Glass – Film Review
One of the biggest spoilers I’ve seen recently was in the form of a trailer preceding Glass; it was for the upcoming Spiderman movie so now I know, in no uncertain terms, that Spiderman will survive whatever chaos ensued in the last Avengers saga, Spiderman will indeed survive. (I hope I didn’t burst anyone’s bubble with that disclosure; however, Spiderman has been—and will no doubt continue to be a lucrative franchise.) Which brings me to Glass, the sequel to Unbreakable and Split, two films that I thought were perfectly fine standing alone, but the writer/director of those M. Night Shyamalan, obviously had other ideas.

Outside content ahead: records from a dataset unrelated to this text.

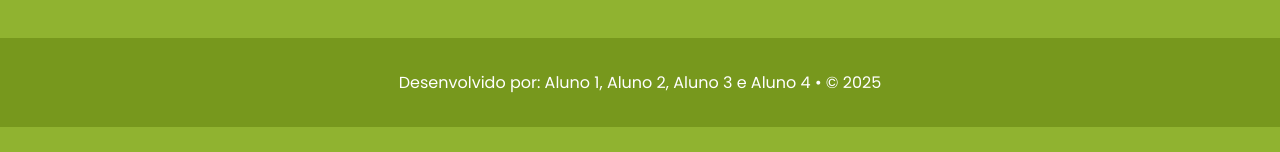
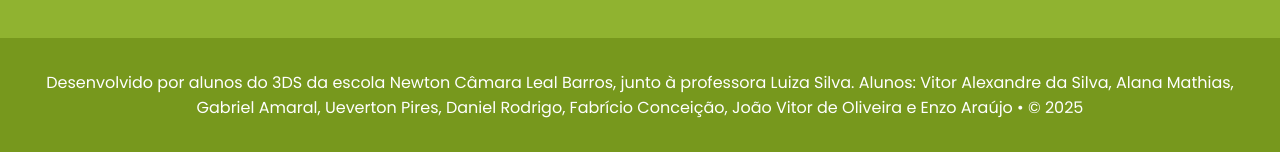
Before and after one commit to luizaoes-hub/agricotec, a plain HTML site: page index.html in a window 1280 px wide. Shown: the part 1216-1368 px from the top of the page. Before the commit the page ends 1343 px from the top, so only its background shows below. Drawn offline with Linux system fonts and the light colour scheme.

Commit message:
index.html

```diff
--- a/index.html
+++ b/index.html
@@ -83,7 +83,7 @@
 
 
   <footer>
-    <p>Desenvolvido por: Aluno 1, Aluno 2, Aluno 3 e Aluno 4  •  © 2025</p>
+    <p>Desenvolvido por alunos do 3DS da escola Newton Câmara Leal Barros, junto à professora Luiza Silva. Alunos: Vitor Alexandre da Silva, Alana Mathias, Gabriel Amaral, Ueverton Pires, Daniel Rodrigo, Fabrício Conceição, João Vitor de Oliveira e Enzo Araújo  •  © 2025</p>
   </footer>
 
   <script>
```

If you saw Unbreakable, it turned out to be an effective, different kind of “superhero’ film anchored by good work from Bruce Willis and Samuel L. Jackson, and if you viewed Split, and the tour-de-force by James McAvoy as Kevin, the keeper with many different (and fairly distinct) personalities, you might very well feel that Shyamalan’s job was done—at least as far as these characters were concerned. However, the Split coda also gave you reason to believe the story wasn’t over yet.
So here we are in 2019 with Glass, the third in the superhero/supervillain trilogy, and for the first half or so, it’s an excellent film—my favorite from 2019 (okay, it’s early in the year). Willis is still in action as David Dunn, using his “gifts” (including superhuman strength and psychic abilities) to roam Philadelphia and rid the city of miscreants and evildoers. (His son (Spencer Treat Clark—also from Unbreakable) tries to encourage Dad to stay indoors for a spell, as he fears Dad’s cover will be blown.) After Dunn crosses paths with Kevin (in his Hedwig mode), he finds the girls that Kevin imprisoned and saves them from becoming a meal for the Beast. These heroics also lead the two men—hero and villain—to fall under the control of Sarah Paulson’s Dr. Ellie Staple, who heads the local mental institution where, not so coincidentally, Samuel Jackson’s Elijah Glass is being held. A mental and emotional battle of wills takes place between doctor and inmates, with Jackson/Glass seemingly subdued while McAvoy/Kevin seamlessly and effectively switches personas in some impressive long takes. This first half of slowly increasing the tension; it also does an excellent job of presenting the father/son dynamic (Willis and Clark still work well together), the physical toll of the heroics, the institutional nightmares that traps Dunn while giving a voice to the “mercurial’ Kevin, and the quiet but observant Glass—who can’t remain silent forever. (It is Samuel L. Jackson in the role, after all.) The setting is almost an Orwellian nightmare, with surveillance and personality-control mechanisms in full display, along with the ineffectual human element in charge of them.
So…how is Glass shattered? Once certain characters’ master plans (and there are a few of them in play) are explained to us at length, and the motivations of other key players come into play, it becomes a jumbled, depressing, violent mess. By now, you also become quite aware of the actors as opposed to the characters, as familiarity has by now breeded contempt. If you were hoping for a satisfying resolution, you’re not going to get it here, as certain characters behave in ways that are not only implausible, but fall afoul of certain ground rules that have been established. In any case, Glass is a missed opportunity, especially given that compelling first half.